INPUT RECORDS:
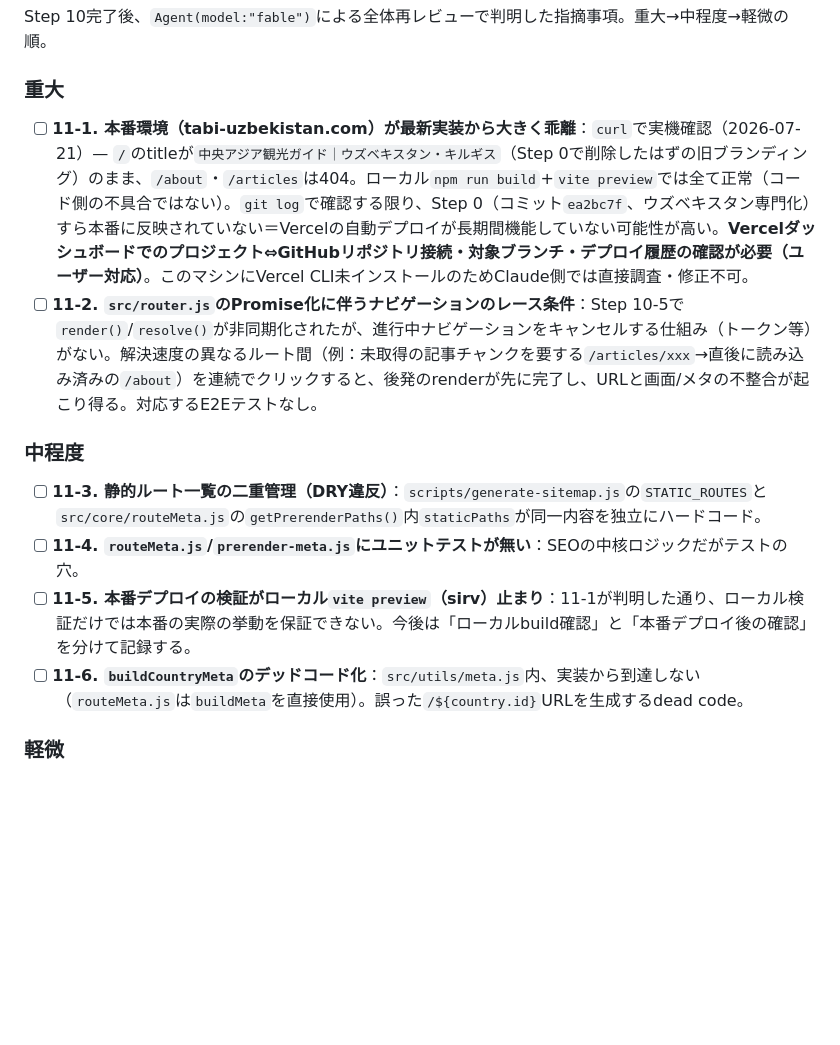
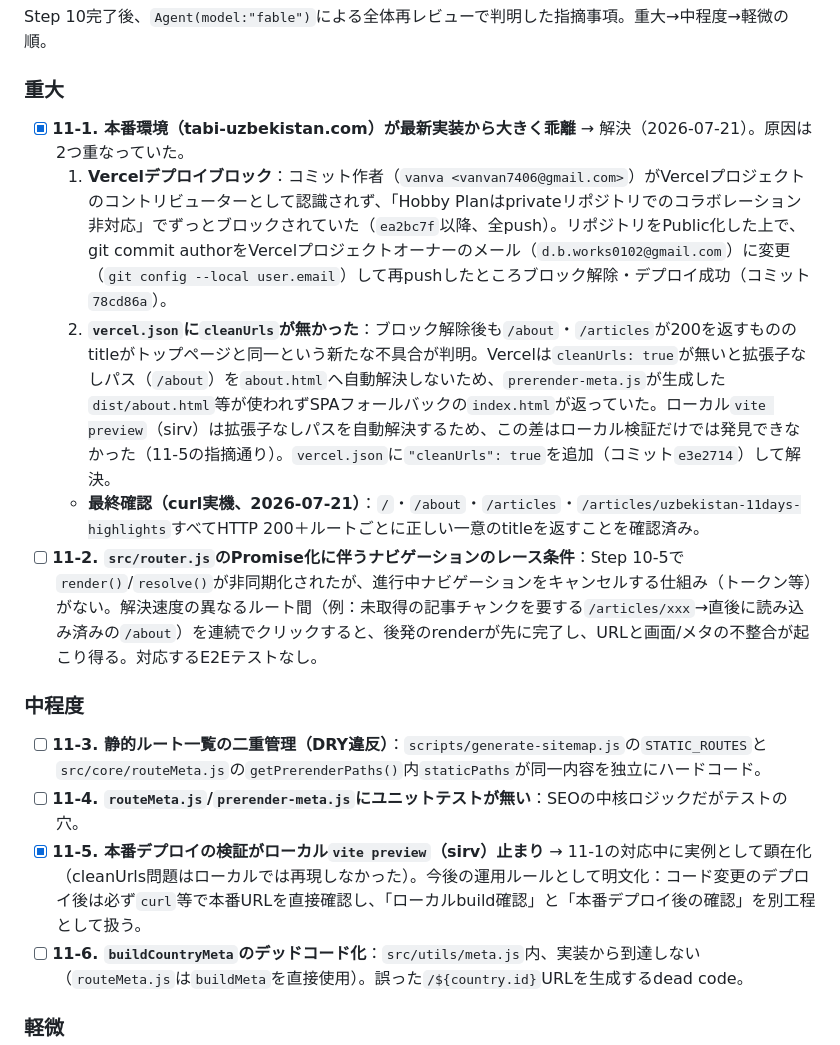
Before and after one commit to dbworks0102-bot/central-asia-guide, a Markdown page: docs/tasks.md, the part around the change. Rendered like a GitHub page; blank space fills up the shorter version.

Commit message:
Step 11-1/11-5を解決済みとしてtasks.mdに反映
本番デプロイブロック（コミット作者のVercel権限問題）とcleanUrls不足の
2つの原因を特定・修正し、curl実機確認で全ルートの復旧を確認した。

Co-Authored-By: Claude Sonnet 5 <noreply@anthropic.com>

```diff
--- a/docs/tasks.md
+++ b/docs/tasks.md
@@ -141,13 +141,16 @@ TDD（Red→Green）で実装。公開判定は core 層に集約し、draft が
 Step 10完了後、`Agent(model:"fable")`による全体再レビューで判明した指摘事項。重大→中程度→軽微の順。
 
 ### 重大
-- [ ] **11-1. 本番環境（tabi-uzbekistan.com）が最新実装から大きく乖離**：`curl`で実機確認（2026-07-21）— `/`のtitleが`中央アジア観光ガイド｜ウズベキスタン・キルギス`（Step 0で削除したはずの旧ブランディング）のまま、`/about`・`/articles`は404。ローカル`npm run build`+`vite preview`では全て正常（コード側の不具合ではない）。`git log`で確認する限り、Step 0（コミット`ea2bc7f`、ウズベキスタン専門化）すら本番に反映されていない＝Vercelの自動デプロイが長期間機能していない可能性が高い。**Vercelダッシュボードでのプロジェクト⇔GitHubリポジトリ接続・対象ブランチ・デプロイ履歴の確認が必要（ユーザー対応）**。このマシンにVercel CLI未インストールのためClaude側では直接調査・修正不可。
+- [x] **11-1. 本番環境（tabi-uzbekistan.com）が最新実装から大きく乖離** → 解決（2026-07-21）。原因は2つ重なっていた。
+  1. **Vercelデプロイブロック**：コミット作者（`vanva <vanvan7406@gmail.com>`）がVercelプロジェクトのコントリビューターとして認識されず、「Hobby Planはprivateリポジトリでのコラボレーション非対応」でずっとブロックされていた（`ea2bc7f`以降、全push）。リポジトリをPublic化した上で、git commit authorをVercelプロジェクトオーナーのメール（`d.b.works0102@gmail.com`）に変更（`git config --local user.email`）して再pushしたところブロック解除・デプロイ成功（コミット`78cd86a`）。
+  2. **`vercel.json`に`cleanUrls`が無かった**：ブロック解除後も`/about`・`/articles`が200を返すもののtitleがトップページと同一という新たな不具合が判明。Vercelは`cleanUrls: true`が無いと拡張子なしパス（`/about`）を`about.html`へ自動解決しないため、`prerender-meta.js`が生成した`dist/about.html`等が使われずSPAフォールバックの`index.html`が返っていた。ローカル`vite preview`（sirv）は拡張子なしパスを自動解決するため、この差はローカル検証だけでは発見できなかった（11-5の指摘通り）。`vercel.json`に`"cleanUrls": true`を追加（コミット`e3e2714`）して解決。
+  - **最終確認（curl実機、2026-07-21）**：`/`・`/about`・`/articles`・`/articles/uzbekistan-11days-highlights`すべてHTTP 200＋ルートごとに正しい一意のtitleを返すことを確認済み。
 - [ ] **11-2. `src/router.js`のPromise化に伴うナビゲーションのレース条件**：Step 10-5で`render()`/`resolve()`が非同期化されたが、進行中ナビゲーションをキャンセルする仕組み（トークン等）がない。解決速度の異なるルート間（例：未取得の記事チャンクを要する`/articles/xxx`→直後に読み込み済みの`/about`）を連続でクリックすると、後発のrenderが先に完了し、URLと画面/メタの不整合が起こり得る。対応するE2Eテストなし。
 
 ### 中程度
 - [ ] **11-3. 静的ルート一覧の二重管理（DRY違反）**：`scripts/generate-sitemap.js`の`STATIC_ROUTES`と`src/core/routeMeta.js`の`getPrerenderPaths()`内`staticPaths`が同一内容を独立にハードコード。
 - [ ] **11-4. `routeMeta.js`/`prerender-meta.js`にユニットテストが無い**：SEOの中核ロジックだがテストの穴。
-- [ ] **11-5. 本番デプロイの検証がローカル`vite preview`（sirv）止まり**：11-1が判明した通り、ローカル検証だけでは本番の実際の挙動を保証できない。今後は「ローカルbuild確認」と「本番デプロイ後の確認」を分けて記録する。
+- [x] **11-5. 本番デプロイの検証がローカル`vite preview`（sirv）止まり** → 11-1の対応中に実例として顕在化（cleanUrls問題はローカルでは再現しなかった）。今後の運用ルールとして明文化：コード変更のデプロイ後は必ず`curl`等で本番URLを直接確認し、「ローカルbuild確認」と「本番デプロイ後の確認」を別工程として扱う。
 - [ ] **11-6. `buildCountryMeta`のデッドコード化**：`src/utils/meta.js`内、実装から到達しない（`routeMeta.js`は`buildMeta`を直接使用）。誤った`/${country.id}`URLを生成するdead code。
 
 ### 軽微
```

DESCRIPTION OF THE TASK:
Type out the data above again exactly as written, minus the images.

ANSWER TO THIS TASK:
Before and after one commit to dbworks0102-bot/central-asia-guide, a Markdown page: docs/tasks.md, the part around the change. Rendered like a GitHub page; blank space fills up the shorter version.

Commit message:
Step 11-1/11-5を解決済みとしてtasks.mdに反映
本番デプロイブロック（コミット作者のVercel権限問題）とcleanUrls不足の
2つの原因を特定・修正し、curl実機確認で全ルートの復旧を確認した。

Co-Authored-By: Claude Sonnet 5 <noreply@anthropic.com>

```diff
--- a/docs/tasks.md
+++ b/docs/tasks.md
@@ -141,13 +141,16 @@ TDD（Red→Green）で実装。公開判定は core 層に集約し、draft が
 Step 10完了後、`Agent(model:"fable")`による全体再レビューで判明した指摘事項。重大→中程度→軽微の順。
 
 ### 重大
-- [ ] **11-1. 本番環境（tabi-uzbekistan.com）が最新実装から大きく乖離**：`curl`で実機確認（2026-07-21）— `/`のtitleが`中央アジア観光ガイド｜ウズベキスタン・キルギス`（Step 0で削除したはずの旧ブランディング）のまま、`/about`・`/articles`は404。ローカル`npm run build`+`vite preview`では全て正常（コード側の不具合ではない）。`git log`で確認する限り、Step 0（コミット`ea2bc7f`、ウズベキスタン専門化）すら本番に反映されていない＝Vercelの自動デプロイが長期間機能していない可能性が高い。**Vercelダッシュボードでのプロジェクト⇔GitHubリポジトリ接続・対象ブランチ・デプロイ履歴の確認が必要（ユーザー対応）**。このマシンにVercel CLI未インストールのためClaude側では直接調査・修正不可。
+- [x] **11-1. 本番環境（tabi-uzbekistan.com）が最新実装から大きく乖離** → 解決（2026-07-21）。原因は2つ重なっていた。
+  1. **Vercelデプロイブロック**：コミット作者（`vanva <vanvan7406@gmail.com>`）がVercelプロジェクトのコントリビューターとして認識されず、「Hobby Planはprivateリポジトリでのコラボレーション非対応」でずっとブロックされていた（`ea2bc7f`以降、全push）。リポジトリをPublic化した上で、git commit authorをVercelプロジェクトオーナーのメール（`d.b.works0102@gmail.com`）に変更（`git config --local user.email`）して再pushしたところブロック解除・デプロイ成功（コミット`78cd86a`）。
+  2. **`vercel.json`に`cleanUrls`が無かった**：ブロック解除後も`/about`・`/articles`が200を返すもののtitleがトップページと同一という新たな不具合が判明。Vercelは`cleanUrls: true`が無いと拡張子なしパス（`/about`）を`about.html`へ自動解決しないため、`prerender-meta.js`が生成した`dist/about.html`等が使われずSPAフォールバックの`index.html`が返っていた。ローカル`vite preview`（sirv）は拡張子なしパスを自動解決するため、この差はローカル検証だけでは発見できなかった（11-5の指摘通り）。`vercel.json`に`"cleanUrls": true`を追加（コミット`e3e2714`）して解決。
+  - **最終確認（curl実機、2026-07-21）**：`/`・`/about`・`/articles`・`/articles/uzbekistan-11days-highlights`すべてHTTP 200＋ルートごとに正しい一意のtitleを返すことを確認済み。
 - [ ] **11-2. `src/router.js`のPromise化に伴うナビゲーションのレース条件**：Step 10-5で`render()`/`resolve()`が非同期化されたが、進行中ナビゲーションをキャンセルする仕組み（トークン等）がない。解決速度の異なるルート間（例：未取得の記事チャンクを要する`/articles/xxx`→直後に読み込み済みの`/about`）を連続でクリックすると、後発のrenderが先に完了し、URLと画面/メタの不整合が起こり得る。対応するE2Eテストなし。
 
 ### 中程度
 - [ ] **11-3. 静的ルート一覧の二重管理（DRY違反）**：`scripts/generate-sitemap.js`の`STATIC_ROUTES`と`src/core/routeMeta.js`の`getPrerenderPaths()`内`staticPaths`が同一内容を独立にハードコード。
 - [ ] **11-4. `routeMeta.js`/`prerender-meta.js`にユニットテストが無い**：SEOの中核ロジックだがテストの穴。
-- [ ] **11-5. 本番デプロイの検証がローカル`vite preview`（sirv）止まり**：11-1が判明した通り、ローカル検証だけでは本番の実際の挙動を保証できない。今後は「ローカルbuild確認」と「本番デプロイ後の確認」を分けて記録する。
+- [x] **11-5. 本番デプロイの検証がローカル`vite preview`（sirv）止まり** → 11-1の対応中に実例として顕在化（cleanUrls問題はローカルでは再現しなかった）。今後の運用ルールとして明文化：コード変更のデプロイ後は必ず`curl`等で本番URLを直接確認し、「ローカルbuild確認」と「本番デプロイ後の確認」を別工程として扱う。
 - [ ] **11-6. `buildCountryMeta`のデッドコード化**：`src/utils/meta.js`内、実装から到達しない（`routeMeta.js`は`buildMeta`を直接使用）。誤った`/${country.id}`URLを生成するdead code。
 
 ### 軽微
```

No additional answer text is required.